-------- Records for the task --------
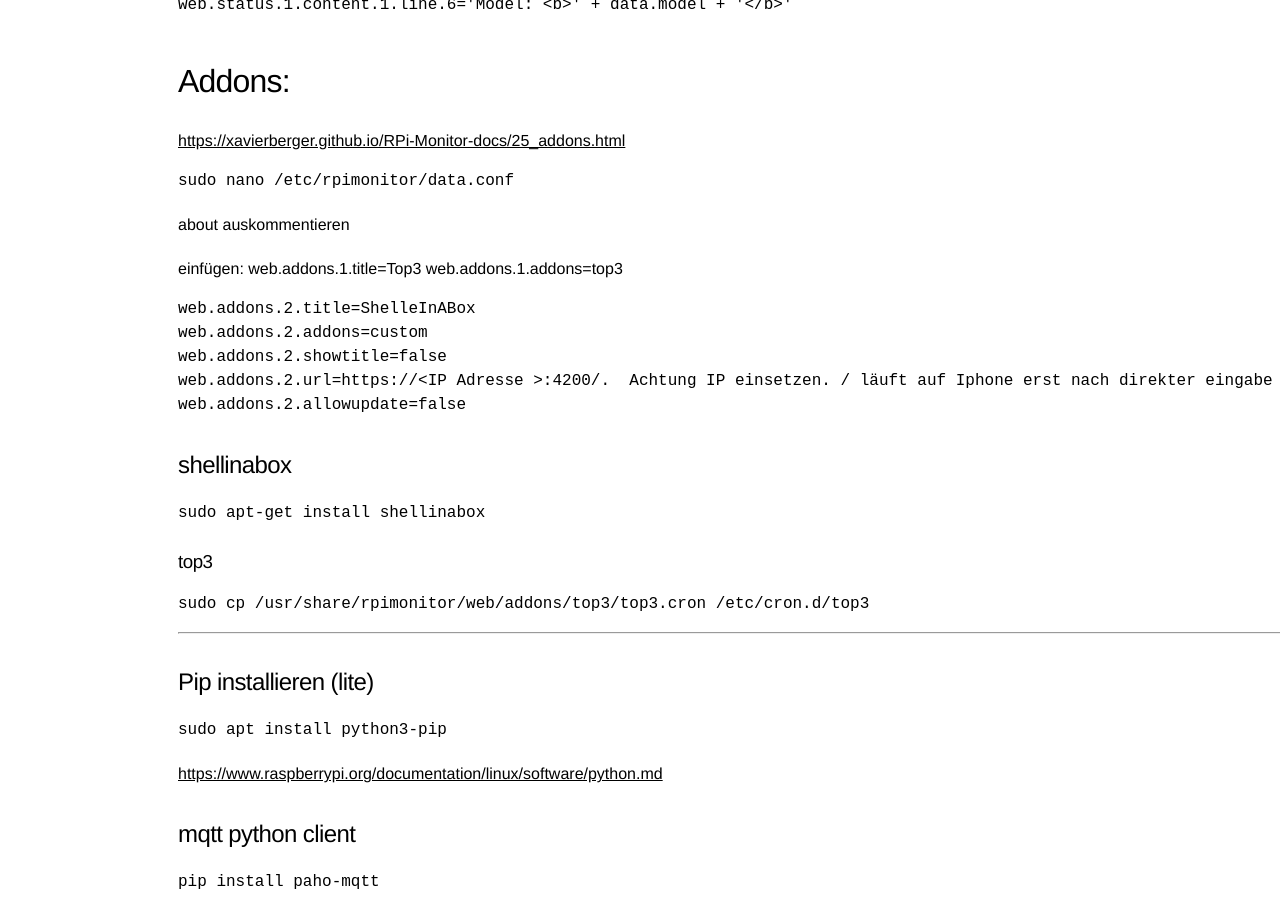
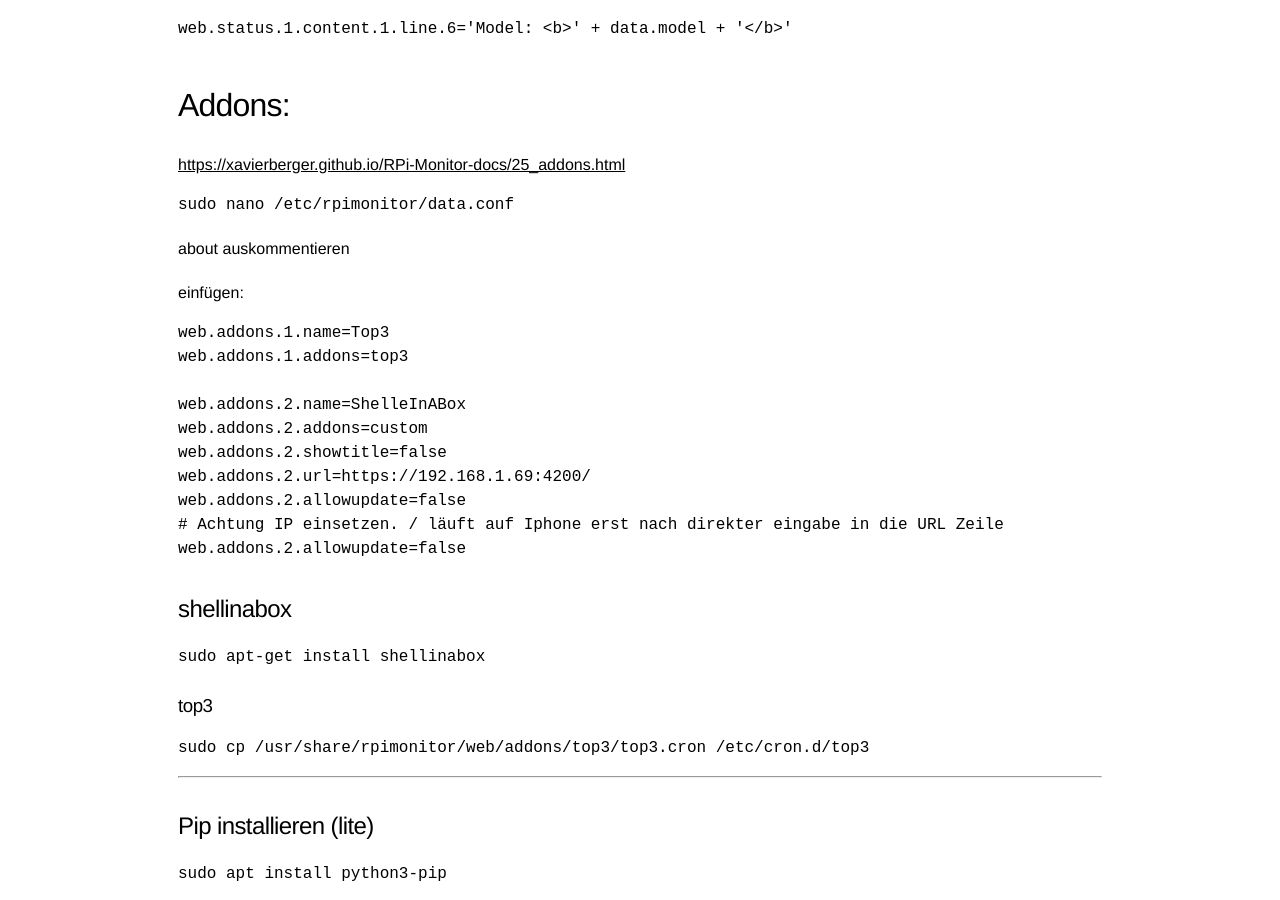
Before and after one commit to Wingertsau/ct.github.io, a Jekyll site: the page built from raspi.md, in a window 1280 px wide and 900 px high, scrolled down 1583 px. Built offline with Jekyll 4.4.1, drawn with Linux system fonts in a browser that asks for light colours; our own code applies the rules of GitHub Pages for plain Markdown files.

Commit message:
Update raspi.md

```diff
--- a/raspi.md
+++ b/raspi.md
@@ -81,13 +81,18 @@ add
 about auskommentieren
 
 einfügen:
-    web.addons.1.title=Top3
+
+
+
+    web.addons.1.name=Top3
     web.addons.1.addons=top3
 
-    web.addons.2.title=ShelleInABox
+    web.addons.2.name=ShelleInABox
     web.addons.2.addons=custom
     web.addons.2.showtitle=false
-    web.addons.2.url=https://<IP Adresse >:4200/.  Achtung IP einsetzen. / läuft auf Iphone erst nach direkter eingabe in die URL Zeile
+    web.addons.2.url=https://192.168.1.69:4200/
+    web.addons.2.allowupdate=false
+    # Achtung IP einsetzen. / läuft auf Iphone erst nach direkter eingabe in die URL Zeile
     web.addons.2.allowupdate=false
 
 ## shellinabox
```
--------
-------- Records for the task --------
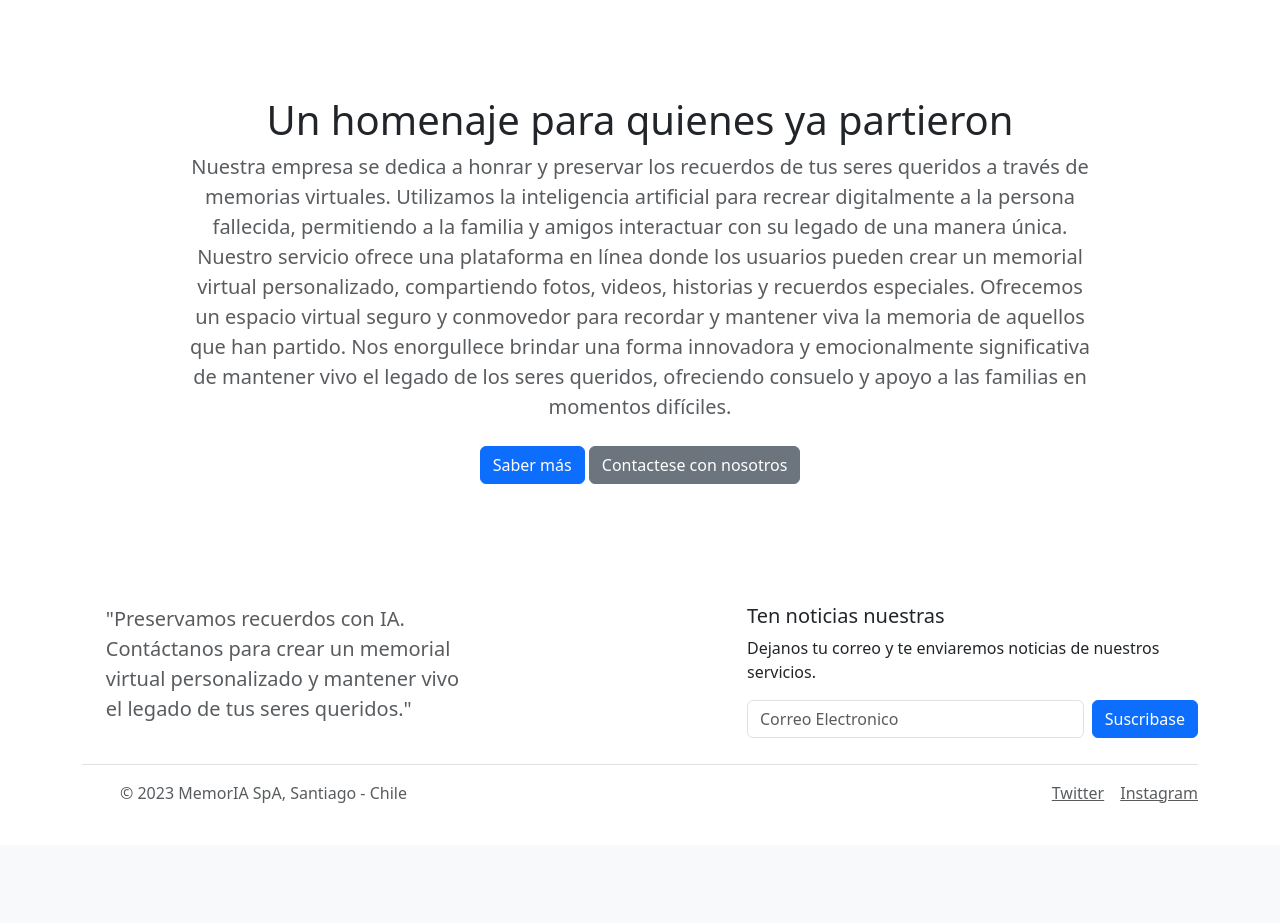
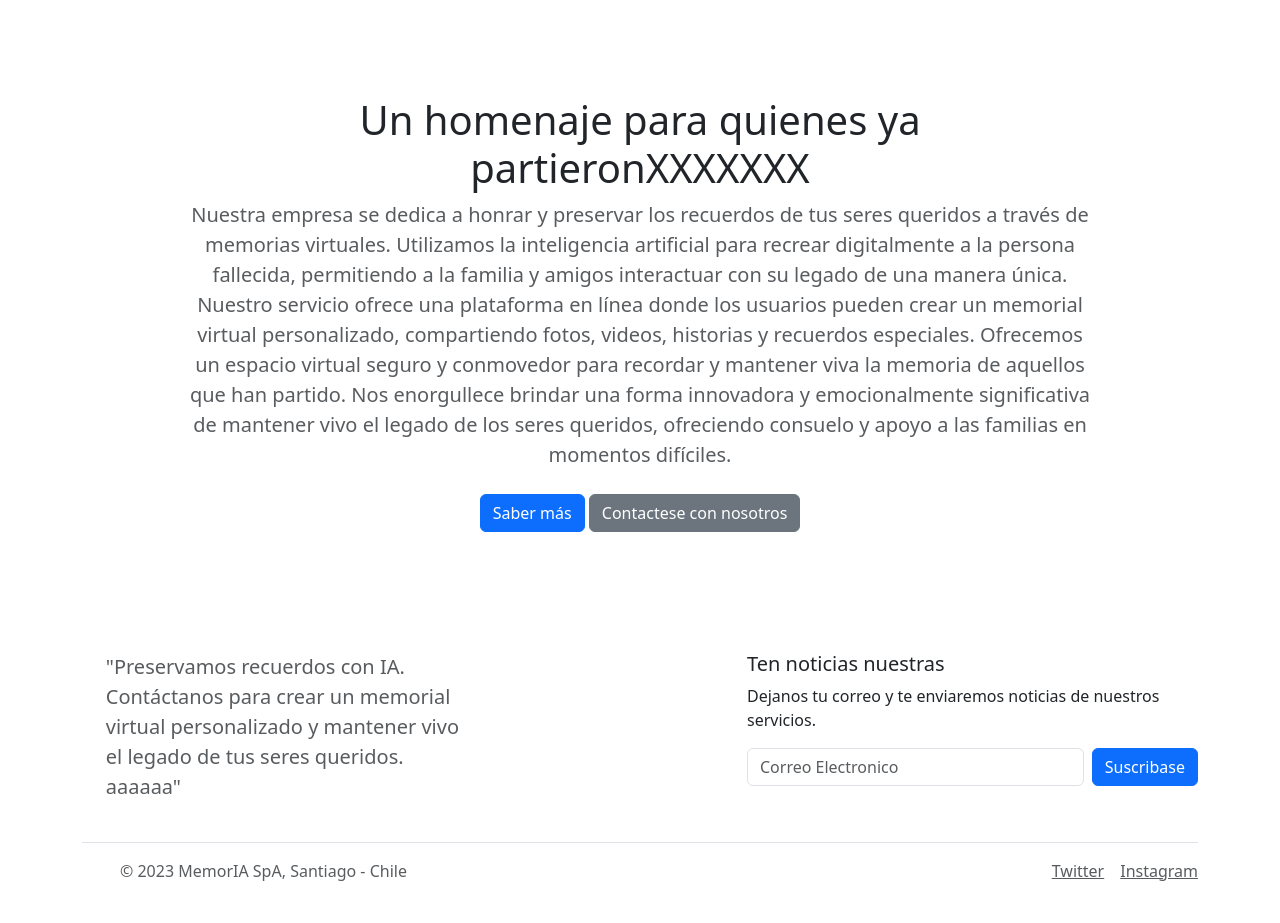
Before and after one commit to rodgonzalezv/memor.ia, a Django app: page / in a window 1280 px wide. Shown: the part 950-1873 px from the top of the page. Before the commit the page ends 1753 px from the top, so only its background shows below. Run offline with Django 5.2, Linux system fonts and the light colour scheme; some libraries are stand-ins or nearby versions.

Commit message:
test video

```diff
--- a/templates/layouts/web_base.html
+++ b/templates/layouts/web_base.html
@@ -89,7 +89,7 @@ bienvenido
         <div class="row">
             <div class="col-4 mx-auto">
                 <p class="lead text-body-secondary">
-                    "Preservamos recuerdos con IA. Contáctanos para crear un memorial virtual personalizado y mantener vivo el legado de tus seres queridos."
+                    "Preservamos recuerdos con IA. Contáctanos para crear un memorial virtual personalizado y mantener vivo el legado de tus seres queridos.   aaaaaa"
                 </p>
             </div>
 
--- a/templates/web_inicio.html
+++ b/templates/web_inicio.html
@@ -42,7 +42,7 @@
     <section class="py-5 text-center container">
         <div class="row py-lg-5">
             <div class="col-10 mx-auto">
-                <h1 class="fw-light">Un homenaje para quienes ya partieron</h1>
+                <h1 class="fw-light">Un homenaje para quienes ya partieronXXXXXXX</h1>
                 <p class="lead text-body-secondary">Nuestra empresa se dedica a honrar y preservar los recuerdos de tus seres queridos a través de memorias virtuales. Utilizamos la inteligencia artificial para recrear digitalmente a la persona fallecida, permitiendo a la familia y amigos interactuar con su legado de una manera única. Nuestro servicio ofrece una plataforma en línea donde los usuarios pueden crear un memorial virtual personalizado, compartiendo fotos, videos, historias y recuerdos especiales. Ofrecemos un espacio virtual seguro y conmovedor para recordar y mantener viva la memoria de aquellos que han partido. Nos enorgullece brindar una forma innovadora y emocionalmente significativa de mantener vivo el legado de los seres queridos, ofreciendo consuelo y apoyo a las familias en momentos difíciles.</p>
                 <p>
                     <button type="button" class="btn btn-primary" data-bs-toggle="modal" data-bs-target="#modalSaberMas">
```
--------
-------- Records for the task --------
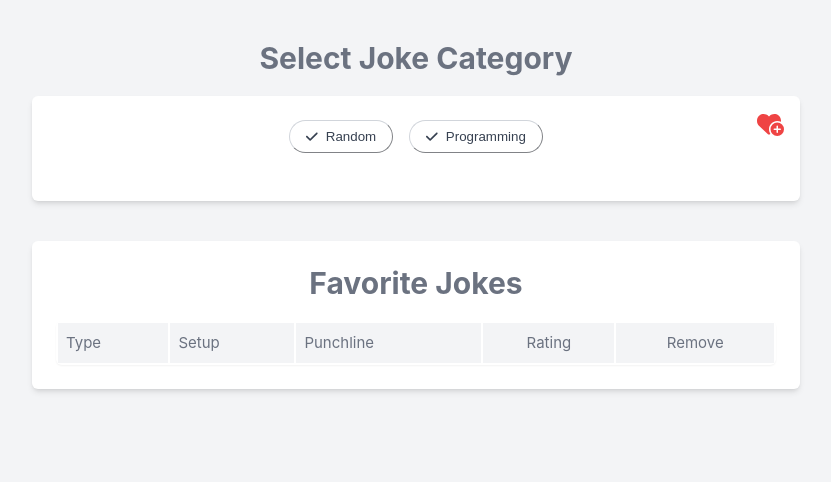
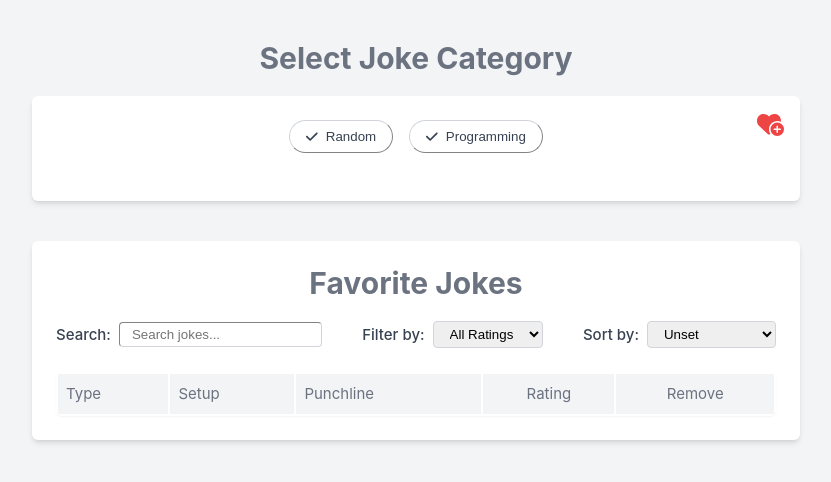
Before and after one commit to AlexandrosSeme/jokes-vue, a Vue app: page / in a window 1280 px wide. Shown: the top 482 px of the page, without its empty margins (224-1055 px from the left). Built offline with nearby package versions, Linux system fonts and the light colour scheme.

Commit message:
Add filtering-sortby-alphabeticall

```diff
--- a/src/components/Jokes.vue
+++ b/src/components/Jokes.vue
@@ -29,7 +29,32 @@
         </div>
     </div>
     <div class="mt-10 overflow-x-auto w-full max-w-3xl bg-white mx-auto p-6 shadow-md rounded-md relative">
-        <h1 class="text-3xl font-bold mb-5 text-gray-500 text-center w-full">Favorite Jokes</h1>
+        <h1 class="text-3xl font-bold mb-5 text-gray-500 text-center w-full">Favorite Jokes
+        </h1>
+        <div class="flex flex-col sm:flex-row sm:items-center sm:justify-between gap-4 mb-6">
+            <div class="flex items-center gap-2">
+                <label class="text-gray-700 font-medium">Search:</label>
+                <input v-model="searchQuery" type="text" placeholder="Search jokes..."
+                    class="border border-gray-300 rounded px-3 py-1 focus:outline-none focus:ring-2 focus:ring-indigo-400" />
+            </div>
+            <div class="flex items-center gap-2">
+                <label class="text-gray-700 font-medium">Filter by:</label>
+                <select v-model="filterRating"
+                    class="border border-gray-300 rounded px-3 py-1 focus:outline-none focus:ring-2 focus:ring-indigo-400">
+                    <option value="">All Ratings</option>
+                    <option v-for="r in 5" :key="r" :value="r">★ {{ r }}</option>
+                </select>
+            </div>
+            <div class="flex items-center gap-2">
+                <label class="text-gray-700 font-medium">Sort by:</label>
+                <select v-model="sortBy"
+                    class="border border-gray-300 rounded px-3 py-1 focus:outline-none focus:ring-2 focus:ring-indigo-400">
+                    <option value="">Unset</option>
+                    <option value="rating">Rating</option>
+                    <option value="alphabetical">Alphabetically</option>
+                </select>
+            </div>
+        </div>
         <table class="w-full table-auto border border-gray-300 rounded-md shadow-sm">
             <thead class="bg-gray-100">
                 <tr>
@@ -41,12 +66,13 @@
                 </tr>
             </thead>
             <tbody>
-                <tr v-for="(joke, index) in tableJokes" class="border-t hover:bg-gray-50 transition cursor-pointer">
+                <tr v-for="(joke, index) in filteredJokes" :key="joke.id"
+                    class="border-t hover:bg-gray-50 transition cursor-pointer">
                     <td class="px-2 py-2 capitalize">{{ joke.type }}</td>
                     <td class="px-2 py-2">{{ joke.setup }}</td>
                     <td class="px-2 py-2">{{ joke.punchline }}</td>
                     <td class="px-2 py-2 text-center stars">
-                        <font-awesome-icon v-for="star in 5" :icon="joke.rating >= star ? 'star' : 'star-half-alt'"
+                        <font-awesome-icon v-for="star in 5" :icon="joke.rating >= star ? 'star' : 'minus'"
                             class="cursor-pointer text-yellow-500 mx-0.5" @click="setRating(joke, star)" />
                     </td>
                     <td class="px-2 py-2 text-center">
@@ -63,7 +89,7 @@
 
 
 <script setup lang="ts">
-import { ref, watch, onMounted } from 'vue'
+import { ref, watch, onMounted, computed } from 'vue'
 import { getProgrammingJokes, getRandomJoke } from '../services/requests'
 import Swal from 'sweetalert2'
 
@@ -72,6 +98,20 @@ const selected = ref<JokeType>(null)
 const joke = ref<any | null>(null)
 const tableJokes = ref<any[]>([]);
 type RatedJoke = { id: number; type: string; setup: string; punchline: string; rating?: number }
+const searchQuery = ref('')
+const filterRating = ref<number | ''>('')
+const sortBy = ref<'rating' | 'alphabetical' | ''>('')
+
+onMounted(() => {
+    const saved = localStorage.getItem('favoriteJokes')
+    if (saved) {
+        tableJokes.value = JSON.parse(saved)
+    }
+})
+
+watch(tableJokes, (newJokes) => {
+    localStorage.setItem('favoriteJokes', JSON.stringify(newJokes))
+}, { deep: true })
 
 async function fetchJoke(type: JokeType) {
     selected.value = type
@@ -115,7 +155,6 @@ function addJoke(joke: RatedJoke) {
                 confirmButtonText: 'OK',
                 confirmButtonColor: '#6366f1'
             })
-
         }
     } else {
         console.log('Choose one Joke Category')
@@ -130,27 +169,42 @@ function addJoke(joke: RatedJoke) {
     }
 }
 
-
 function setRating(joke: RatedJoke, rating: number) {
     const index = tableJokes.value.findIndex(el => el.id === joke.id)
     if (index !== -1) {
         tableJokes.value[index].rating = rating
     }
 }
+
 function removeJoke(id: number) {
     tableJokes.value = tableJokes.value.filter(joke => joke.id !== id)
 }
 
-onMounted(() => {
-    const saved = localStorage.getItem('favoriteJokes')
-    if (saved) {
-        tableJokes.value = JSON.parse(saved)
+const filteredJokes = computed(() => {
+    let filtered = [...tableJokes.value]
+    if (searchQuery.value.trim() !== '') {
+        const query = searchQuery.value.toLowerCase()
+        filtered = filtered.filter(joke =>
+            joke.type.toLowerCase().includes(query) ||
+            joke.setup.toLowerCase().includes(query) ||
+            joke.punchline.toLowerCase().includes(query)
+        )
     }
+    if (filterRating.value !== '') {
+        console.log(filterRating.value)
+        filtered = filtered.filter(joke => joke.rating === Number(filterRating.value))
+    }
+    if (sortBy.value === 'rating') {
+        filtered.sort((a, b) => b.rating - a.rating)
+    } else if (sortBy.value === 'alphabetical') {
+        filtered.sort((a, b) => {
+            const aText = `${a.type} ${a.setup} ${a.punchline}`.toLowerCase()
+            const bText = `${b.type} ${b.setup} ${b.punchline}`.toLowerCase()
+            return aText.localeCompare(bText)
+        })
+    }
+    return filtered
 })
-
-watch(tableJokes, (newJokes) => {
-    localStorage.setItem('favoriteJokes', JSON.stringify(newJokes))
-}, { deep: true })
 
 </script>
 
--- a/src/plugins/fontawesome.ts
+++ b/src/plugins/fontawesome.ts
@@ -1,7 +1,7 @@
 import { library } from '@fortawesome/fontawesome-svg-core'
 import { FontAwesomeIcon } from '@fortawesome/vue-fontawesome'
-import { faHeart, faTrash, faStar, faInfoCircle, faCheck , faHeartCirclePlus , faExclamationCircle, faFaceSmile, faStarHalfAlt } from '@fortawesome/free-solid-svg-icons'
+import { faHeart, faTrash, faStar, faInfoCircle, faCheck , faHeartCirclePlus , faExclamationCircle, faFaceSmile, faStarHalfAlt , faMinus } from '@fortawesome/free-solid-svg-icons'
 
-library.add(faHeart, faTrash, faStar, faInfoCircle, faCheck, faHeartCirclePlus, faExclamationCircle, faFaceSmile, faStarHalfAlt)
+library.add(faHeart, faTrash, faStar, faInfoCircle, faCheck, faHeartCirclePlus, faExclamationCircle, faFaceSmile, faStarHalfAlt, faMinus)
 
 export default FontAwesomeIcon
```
--------
Work to be completed:
Copy task for the entries above: every line with the string "addons".

Task result:
-    web.addons.1.title=Top3
+    web.addons.1.name=Top3
     web.addons.1.addons=top3
-    web.addons.2.title=ShelleInABox
+    web.addons.2.name=ShelleInABox
     web.addons.2.addons=custom
     web.addons.2.showtitle=false
-    web.addons.2.url=https://<IP Adresse >:4200/.  Achtung IP einsetzen. / läuft auf Iphone erst nach direkter eingabe in die URL Zeile
+    web.addons.2.url=https://192.168.1.69:4200/
+    web.addons.2.allowupdate=false
     web.addons.2.allowupdate=false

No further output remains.